The problem :: Omit the images and retype the records verbatim.

Exercise material ::
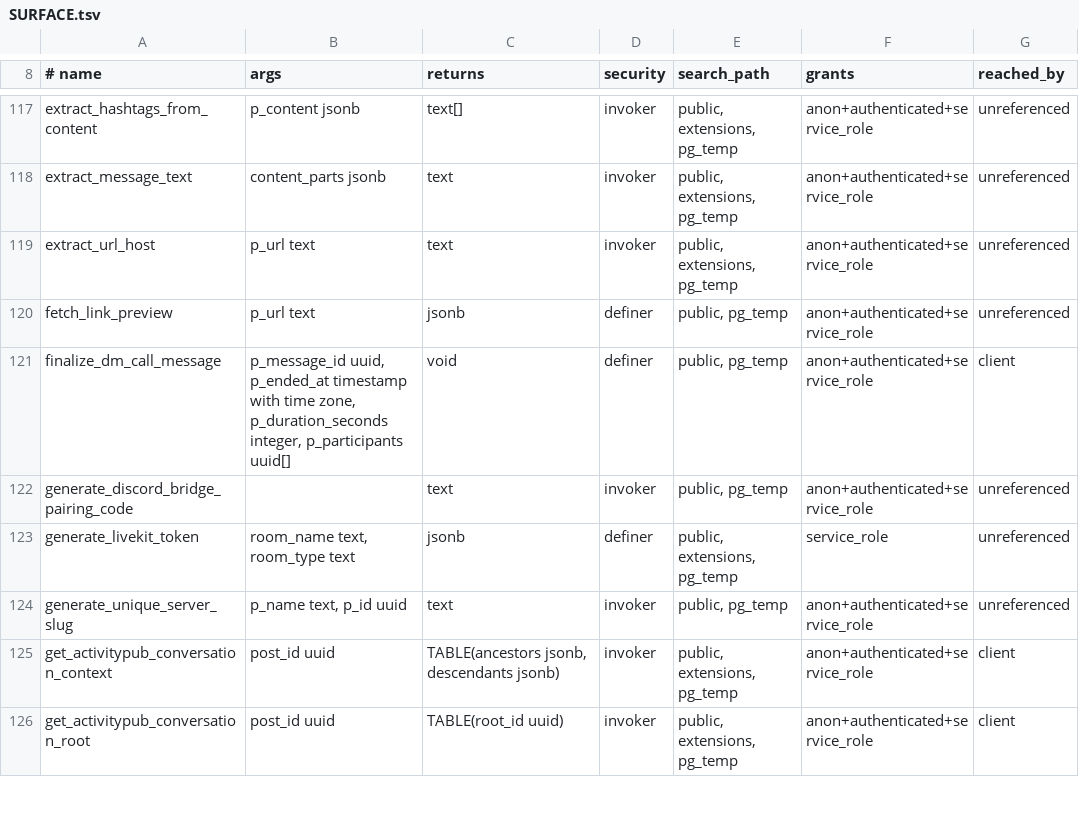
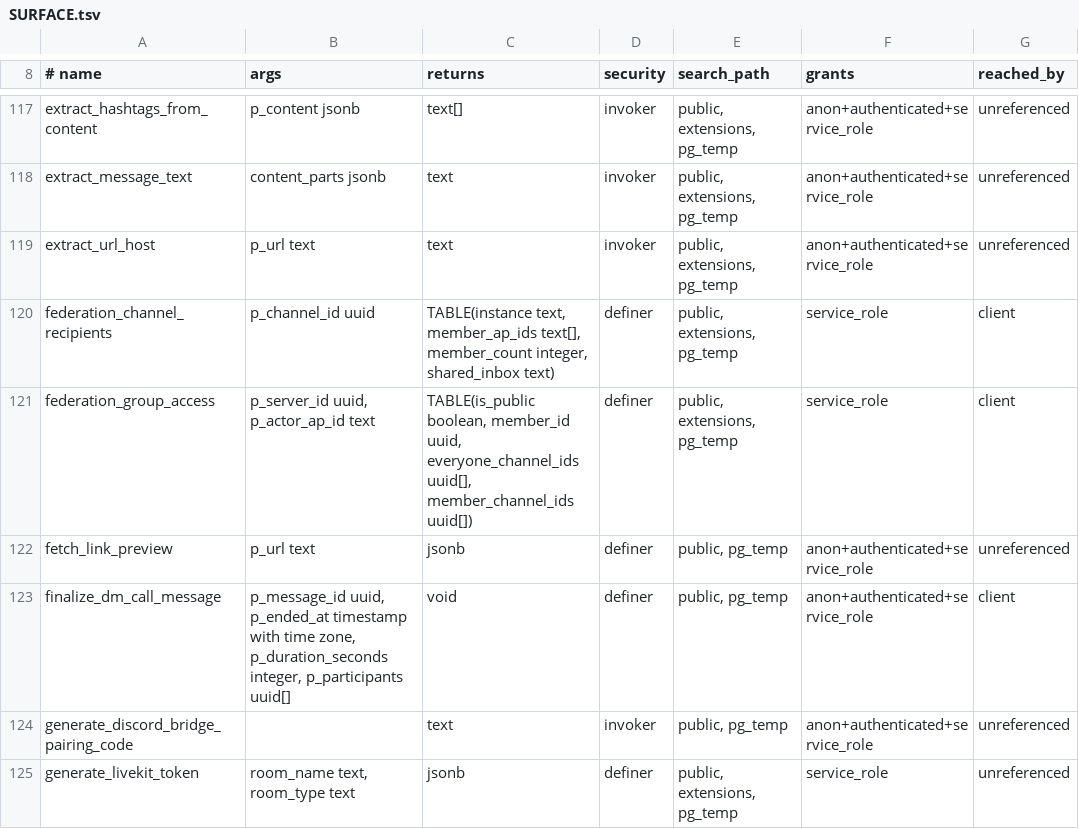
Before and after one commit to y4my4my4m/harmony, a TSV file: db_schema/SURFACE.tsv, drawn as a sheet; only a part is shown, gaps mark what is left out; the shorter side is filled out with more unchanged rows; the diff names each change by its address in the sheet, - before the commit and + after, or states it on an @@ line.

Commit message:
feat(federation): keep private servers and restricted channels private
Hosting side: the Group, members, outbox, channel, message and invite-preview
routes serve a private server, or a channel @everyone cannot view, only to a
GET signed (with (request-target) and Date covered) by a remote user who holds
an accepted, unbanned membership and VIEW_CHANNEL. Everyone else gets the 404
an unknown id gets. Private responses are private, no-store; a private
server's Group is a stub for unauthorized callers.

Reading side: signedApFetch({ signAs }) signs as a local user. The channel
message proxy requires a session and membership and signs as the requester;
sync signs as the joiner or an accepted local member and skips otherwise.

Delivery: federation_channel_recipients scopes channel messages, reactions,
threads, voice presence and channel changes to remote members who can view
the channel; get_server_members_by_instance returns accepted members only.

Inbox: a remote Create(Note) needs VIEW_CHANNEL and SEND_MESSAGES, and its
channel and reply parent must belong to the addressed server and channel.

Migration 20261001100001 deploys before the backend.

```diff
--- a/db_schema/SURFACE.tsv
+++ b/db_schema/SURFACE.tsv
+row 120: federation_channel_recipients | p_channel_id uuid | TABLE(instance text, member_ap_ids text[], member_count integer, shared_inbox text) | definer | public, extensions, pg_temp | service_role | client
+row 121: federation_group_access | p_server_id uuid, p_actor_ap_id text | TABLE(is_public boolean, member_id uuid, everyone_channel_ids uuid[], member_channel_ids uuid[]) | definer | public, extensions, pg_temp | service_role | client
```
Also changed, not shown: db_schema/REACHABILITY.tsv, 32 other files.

Completed task ::
Before and after one commit to y4my4my4m/harmony, a TSV file: db_schema/SURFACE.tsv, drawn as a sheet; only a part is shown, gaps mark what is left out; the shorter side is filled out with more unchanged rows; the diff names each change by its address in the sheet, - before the commit and + after, or states it on an @@ line.

Commit message:
feat(federation): keep private servers and restricted channels private
Hosting side: the Group, members, outbox, channel, message and invite-preview
routes serve a private server, or a channel @everyone cannot view, only to a
GET signed (with (request-target) and Date covered) by a remote user who holds
an accepted, unbanned membership and VIEW_CHANNEL. Everyone else gets the 404
an unknown id gets. Private responses are private, no-store; a private
server's Group is a stub for unauthorized callers.

Reading side: signedApFetch({ signAs }) signs as a local user. The channel
message proxy requires a session and membership and signs as the requester;
sync signs as the joiner or an accepted local member and skips otherwise.

Delivery: federation_channel_recipients scopes channel messages, reactions,
threads, voice presence and channel changes to remote members who can view
the channel; get_server_members_by_instance returns accepted members only.

Inbox: a remote Create(Note) needs VIEW_CHANNEL and SEND_MESSAGES, and its
channel and reply parent must belong to the addressed server and channel.

Migration 20261001100001 deploys before the backend.

```diff
--- a/db_schema/SURFACE.tsv
+++ b/db_schema/SURFACE.tsv
+row 120: federation_channel_recipients | p_channel_id uuid | TABLE(instance text, member_ap_ids text[], member_count integer, shared_inbox text) | definer | public, extensions, pg_temp | service_role | client
+row 121: federation_group_access | p_server_id uuid, p_actor_ap_id text | TABLE(is_public boolean, member_id uuid, everyone_channel_ids uuid[], member_channel_ids uuid[]) | definer | public, extensions, pg_temp | service_role | client
```
Also changed, not shown: db_schema/REACHABILITY.tsv, 32 other files.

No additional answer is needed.